**What is required**. Please output the entries below without altering a single character.

**Data records**.

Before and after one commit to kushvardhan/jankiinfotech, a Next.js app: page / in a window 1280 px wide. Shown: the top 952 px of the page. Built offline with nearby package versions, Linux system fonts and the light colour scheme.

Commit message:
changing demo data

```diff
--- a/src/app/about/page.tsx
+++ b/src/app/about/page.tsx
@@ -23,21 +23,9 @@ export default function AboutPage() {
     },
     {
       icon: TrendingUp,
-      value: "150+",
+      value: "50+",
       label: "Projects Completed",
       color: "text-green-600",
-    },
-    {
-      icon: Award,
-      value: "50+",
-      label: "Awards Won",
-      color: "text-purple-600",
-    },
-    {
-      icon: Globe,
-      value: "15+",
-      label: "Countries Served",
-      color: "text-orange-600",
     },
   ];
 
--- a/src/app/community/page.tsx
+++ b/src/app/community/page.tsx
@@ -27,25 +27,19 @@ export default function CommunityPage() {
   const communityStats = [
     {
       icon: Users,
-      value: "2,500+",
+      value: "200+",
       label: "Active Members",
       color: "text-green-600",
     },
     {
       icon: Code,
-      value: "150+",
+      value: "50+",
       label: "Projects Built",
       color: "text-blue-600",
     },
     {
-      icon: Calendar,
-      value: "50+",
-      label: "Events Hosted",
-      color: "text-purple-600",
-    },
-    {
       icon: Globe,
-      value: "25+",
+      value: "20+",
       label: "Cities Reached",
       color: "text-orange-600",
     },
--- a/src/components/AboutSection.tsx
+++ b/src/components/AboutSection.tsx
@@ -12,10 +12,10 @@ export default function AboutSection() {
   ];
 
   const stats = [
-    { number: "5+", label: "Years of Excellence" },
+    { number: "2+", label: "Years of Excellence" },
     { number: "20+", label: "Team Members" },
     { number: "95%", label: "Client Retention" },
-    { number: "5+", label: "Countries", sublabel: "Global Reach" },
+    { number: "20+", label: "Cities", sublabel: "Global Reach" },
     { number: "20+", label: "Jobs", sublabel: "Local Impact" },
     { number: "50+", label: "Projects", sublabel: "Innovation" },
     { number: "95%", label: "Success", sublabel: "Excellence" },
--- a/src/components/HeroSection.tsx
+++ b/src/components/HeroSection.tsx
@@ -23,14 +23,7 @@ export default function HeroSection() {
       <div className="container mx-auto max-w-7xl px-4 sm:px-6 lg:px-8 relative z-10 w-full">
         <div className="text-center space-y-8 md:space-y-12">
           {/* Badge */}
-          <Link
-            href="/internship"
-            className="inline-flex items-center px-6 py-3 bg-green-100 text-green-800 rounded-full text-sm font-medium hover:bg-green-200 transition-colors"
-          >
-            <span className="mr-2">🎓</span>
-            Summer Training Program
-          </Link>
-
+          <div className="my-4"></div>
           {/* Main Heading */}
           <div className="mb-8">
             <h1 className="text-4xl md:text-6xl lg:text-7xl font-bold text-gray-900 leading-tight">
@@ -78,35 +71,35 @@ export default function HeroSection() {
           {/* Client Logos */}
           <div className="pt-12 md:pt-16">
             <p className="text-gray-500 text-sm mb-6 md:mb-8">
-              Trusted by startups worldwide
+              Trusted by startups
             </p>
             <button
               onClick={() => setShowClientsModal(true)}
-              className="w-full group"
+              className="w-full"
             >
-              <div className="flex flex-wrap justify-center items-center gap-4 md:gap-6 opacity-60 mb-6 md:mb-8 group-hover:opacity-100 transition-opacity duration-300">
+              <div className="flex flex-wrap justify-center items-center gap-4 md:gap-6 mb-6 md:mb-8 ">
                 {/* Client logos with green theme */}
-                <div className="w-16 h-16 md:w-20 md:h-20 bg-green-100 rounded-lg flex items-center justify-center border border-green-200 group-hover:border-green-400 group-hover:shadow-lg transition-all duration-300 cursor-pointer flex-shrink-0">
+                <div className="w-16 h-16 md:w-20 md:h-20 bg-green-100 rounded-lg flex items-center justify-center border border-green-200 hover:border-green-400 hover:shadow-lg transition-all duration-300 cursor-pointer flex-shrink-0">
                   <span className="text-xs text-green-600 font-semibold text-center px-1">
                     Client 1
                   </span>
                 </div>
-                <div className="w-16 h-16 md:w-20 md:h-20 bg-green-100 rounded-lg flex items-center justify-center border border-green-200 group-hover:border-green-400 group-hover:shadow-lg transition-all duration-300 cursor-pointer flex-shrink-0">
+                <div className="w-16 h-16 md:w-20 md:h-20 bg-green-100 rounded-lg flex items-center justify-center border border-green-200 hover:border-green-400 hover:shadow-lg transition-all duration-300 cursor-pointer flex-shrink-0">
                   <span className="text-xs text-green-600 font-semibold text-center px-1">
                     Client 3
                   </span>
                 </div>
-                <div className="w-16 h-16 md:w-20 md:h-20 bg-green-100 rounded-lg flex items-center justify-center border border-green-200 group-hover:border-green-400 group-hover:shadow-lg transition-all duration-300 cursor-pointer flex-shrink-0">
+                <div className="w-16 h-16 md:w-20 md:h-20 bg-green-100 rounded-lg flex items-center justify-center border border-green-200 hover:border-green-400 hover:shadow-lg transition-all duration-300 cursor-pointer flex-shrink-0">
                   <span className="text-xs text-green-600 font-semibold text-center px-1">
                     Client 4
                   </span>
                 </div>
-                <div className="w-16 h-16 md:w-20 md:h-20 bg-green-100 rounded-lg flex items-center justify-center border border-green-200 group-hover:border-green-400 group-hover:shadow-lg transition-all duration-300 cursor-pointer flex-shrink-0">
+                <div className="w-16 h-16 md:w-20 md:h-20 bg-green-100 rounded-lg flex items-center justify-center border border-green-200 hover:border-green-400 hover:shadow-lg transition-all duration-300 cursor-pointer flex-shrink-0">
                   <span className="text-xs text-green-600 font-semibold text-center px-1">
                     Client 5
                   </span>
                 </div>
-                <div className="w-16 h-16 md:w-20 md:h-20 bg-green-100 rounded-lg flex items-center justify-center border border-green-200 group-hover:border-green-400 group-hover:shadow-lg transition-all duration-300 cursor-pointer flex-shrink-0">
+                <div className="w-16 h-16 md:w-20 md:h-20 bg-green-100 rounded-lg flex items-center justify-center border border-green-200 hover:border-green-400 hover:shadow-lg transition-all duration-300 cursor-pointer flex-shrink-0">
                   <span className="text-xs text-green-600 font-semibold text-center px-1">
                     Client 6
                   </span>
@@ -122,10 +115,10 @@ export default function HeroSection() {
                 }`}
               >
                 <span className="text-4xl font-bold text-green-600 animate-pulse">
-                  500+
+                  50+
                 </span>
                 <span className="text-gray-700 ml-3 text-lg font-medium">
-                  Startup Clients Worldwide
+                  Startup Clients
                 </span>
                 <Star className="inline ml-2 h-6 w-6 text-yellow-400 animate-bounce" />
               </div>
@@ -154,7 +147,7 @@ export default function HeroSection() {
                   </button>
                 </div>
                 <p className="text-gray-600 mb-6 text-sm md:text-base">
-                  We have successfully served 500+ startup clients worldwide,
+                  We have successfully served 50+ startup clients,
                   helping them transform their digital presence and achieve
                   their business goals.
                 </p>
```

**Exercise solution**.
Before and after one commit to kushvardhan/jankiinfotech, a Next.js app: page / in a window 1280 px wide. Shown: the top 952 px of the page. Built offline with nearby package versions, Linux system fonts and the light colour scheme.

Commit message:
changing demo data

```diff
--- a/src/app/about/page.tsx
+++ b/src/app/about/page.tsx
@@ -23,21 +23,9 @@ export default function AboutPage() {
     },
     {
       icon: TrendingUp,
-      value: "150+",
+      value: "50+",
       label: "Projects Completed",
       color: "text-green-600",
-    },
-    {
-      icon: Award,
-      value: "50+",
-      label: "Awards Won",
-      color: "text-purple-600",
-    },
-    {
-      icon: Globe,
-      value: "15+",
-      label: "Countries Served",
-      color: "text-orange-600",
     },
   ];
 
--- a/src/app/community/page.tsx
+++ b/src/app/community/page.tsx
@@ -27,25 +27,19 @@ export default function CommunityPage() {
   const communityStats = [
     {
       icon: Users,
-      value: "2,500+",
+      value: "200+",
       label: "Active Members",
       color: "text-green-600",
     },
     {
       icon: Code,
-      value: "150+",
+      value: "50+",
       label: "Projects Built",
       color: "text-blue-600",
     },
     {
-      icon: Calendar,
-      value: "50+",
-      label: "Events Hosted",
-      color: "text-purple-600",
-    },
-    {
       icon: Globe,
-      value: "25+",
+      value: "20+",
       label: "Cities Reached",
       color: "text-orange-600",
     },
--- a/src/components/AboutSection.tsx
+++ b/src/components/AboutSection.tsx
@@ -12,10 +12,10 @@ export default function AboutSection() {
   ];
 
   const stats = [
-    { number: "5+", label: "Years of Excellence" },
+    { number: "2+", label: "Years of Excellence" },
     { number: "20+", label: "Team Members" },
     { number: "95%", label: "Client Retention" },
-    { number: "5+", label: "Countries", sublabel: "Global Reach" },
+    { number: "20+", label: "Cities", sublabel: "Global Reach" },
     { number: "20+", label: "Jobs", sublabel: "Local Impact" },
     { number: "50+", label: "Projects", sublabel: "Innovation" },
     { number: "95%", label: "Success", sublabel: "Excellence" },
--- a/src/components/HeroSection.tsx
+++ b/src/components/HeroSection.tsx
@@ -23,14 +23,7 @@ export default function HeroSection() {
       <div className="container mx-auto max-w-7xl px-4 sm:px-6 lg:px-8 relative z-10 w-full">
         <div className="text-center space-y-8 md:space-y-12">
           {/* Badge */}
-          <Link
-            href="/internship"
-            className="inline-flex items-center px-6 py-3 bg-green-100 text-green-800 rounded-full text-sm font-medium hover:bg-green-200 transition-colors"
-          >
-            <span className="mr-2">🎓</span>
-            Summer Training Program
-          </Link>
-
+          <div className="my-4"></div>
           {/* Main Heading */}
           <div className="mb-8">
             <h1 className="text-4xl md:text-6xl lg:text-7xl font-bold text-gray-900 leading-tight">
@@ -78,35 +71,35 @@ export default function HeroSection() {
           {/* Client Logos */}
           <div className="pt-12 md:pt-16">
             <p className="text-gray-500 text-sm mb-6 md:mb-8">
-              Trusted by startups worldwide
+              Trusted by startups
             </p>
             <button
               onClick={() => setShowClientsModal(true)}
-              className="w-full group"
+              className="w-full"
             >
-              <div className="flex flex-wrap justify-center items-center gap-4 md:gap-6 opacity-60 mb-6 md:mb-8 group-hover:opacity-100 transition-opacity duration-300">
+              <div className="flex flex-wrap justify-center items-center gap-4 md:gap-6 mb-6 md:mb-8 ">
                 {/* Client logos with green theme */}
-                <div className="w-16 h-16 md:w-20 md:h-20 bg-green-100 rounded-lg flex items-center justify-center border border-green-200 group-hover:border-green-400 group-hover:shadow-lg transition-all duration-300 cursor-pointer flex-shrink-0">
+                <div className="w-16 h-16 md:w-20 md:h-20 bg-green-100 rounded-lg flex items-center justify-center border border-green-200 hover:border-green-400 hover:shadow-lg transition-all duration-300 cursor-pointer flex-shrink-0">
                   <span className="text-xs text-green-600 font-semibold text-center px-1">
                     Client 1
                   </span>
                 </div>
-                <div className="w-16 h-16 md:w-20 md:h-20 bg-green-100 rounded-lg flex items-center justify-center border border-green-200 group-hover:border-green-400 group-hover:shadow-lg transition-all duration-300 cursor-pointer flex-shrink-0">
+                <div className="w-16 h-16 md:w-20 md:h-20 bg-green-100 rounded-lg flex items-center justify-center border border-green-200 hover:border-green-400 hover:shadow-lg transition-all duration-300 cursor-pointer flex-shrink-0">
                   <span className="text-xs text-green-600 font-semibold text-center px-1">
                     Client 3
                   </span>
                 </div>
-                <div className="w-16 h-16 md:w-20 md:h-20 bg-green-100 rounded-lg flex items-center justify-center border border-green-200 group-hover:border-green-400 group-hover:shadow-lg transition-all duration-300 cursor-pointer flex-shrink-0">
+                <div className="w-16 h-16 md:w-20 md:h-20 bg-green-100 rounded-lg flex items-center justify-center border border-green-200 hover:border-green-400 hover:shadow-lg transition-all duration-300 cursor-pointer flex-shrink-0">
                   <span className="text-xs text-green-600 font-semibold text-center px-1">
                     Client 4
                   </span>
                 </div>
-                <div className="w-16 h-16 md:w-20 md:h-20 bg-green-100 rounded-lg flex items-center justify-center border border-green-200 group-hover:border-green-400 group-hover:shadow-lg transition-all duration-300 cursor-pointer flex-shrink-0">
+                <div className="w-16 h-16 md:w-20 md:h-20 bg-green-100 rounded-lg flex items-center justify-center border border-green-200 hover:border-green-400 hover:shadow-lg transition-all duration-300 cursor-pointer flex-shrink-0">
                   <span className="text-xs text-green-600 font-semibold text-center px-1">
                     Client 5
                   </span>
                 </div>
-                <div className="w-16 h-16 md:w-20 md:h-20 bg-green-100 rounded-lg flex items-center justify-center border border-green-200 group-hover:border-green-400 group-hover:shadow-lg transition-all duration-300 cursor-pointer flex-shrink-0">
+                <div className="w-16 h-16 md:w-20 md:h-20 bg-green-100 rounded-lg flex items-center justify-center border border-green-200 hover:border-green-400 hover:shadow-lg transition-all duration-300 cursor-pointer flex-shrink-0">
                   <span className="text-xs text-green-600 font-semibold text-center px-1">
                     Client 6
                   </span>
@@ -122,10 +115,10 @@ export default function HeroSection() {
                 }`}
               >
                 <span className="text-4xl font-bold text-green-600 animate-pulse">
-                  500+
+                  50+
                 </span>
                 <span className="text-gray-700 ml-3 text-lg font-medium">
-                  Startup Clients Worldwide
+                  Startup Clients
                 </span>
                 <Star className="inline ml-2 h-6 w-6 text-yellow-400 animate-bounce" />
               </div>
@@ -154,7 +147,7 @@ export default function HeroSection() {
                   </button>
                 </div>
                 <p className="text-gray-600 mb-6 text-sm md:text-base">
-                  We have successfully served 500+ startup clients worldwide,
+                  We have successfully served 50+ startup clients,
                   helping them transform their digital presence and achieve
                   their business goals.
                 </p>
```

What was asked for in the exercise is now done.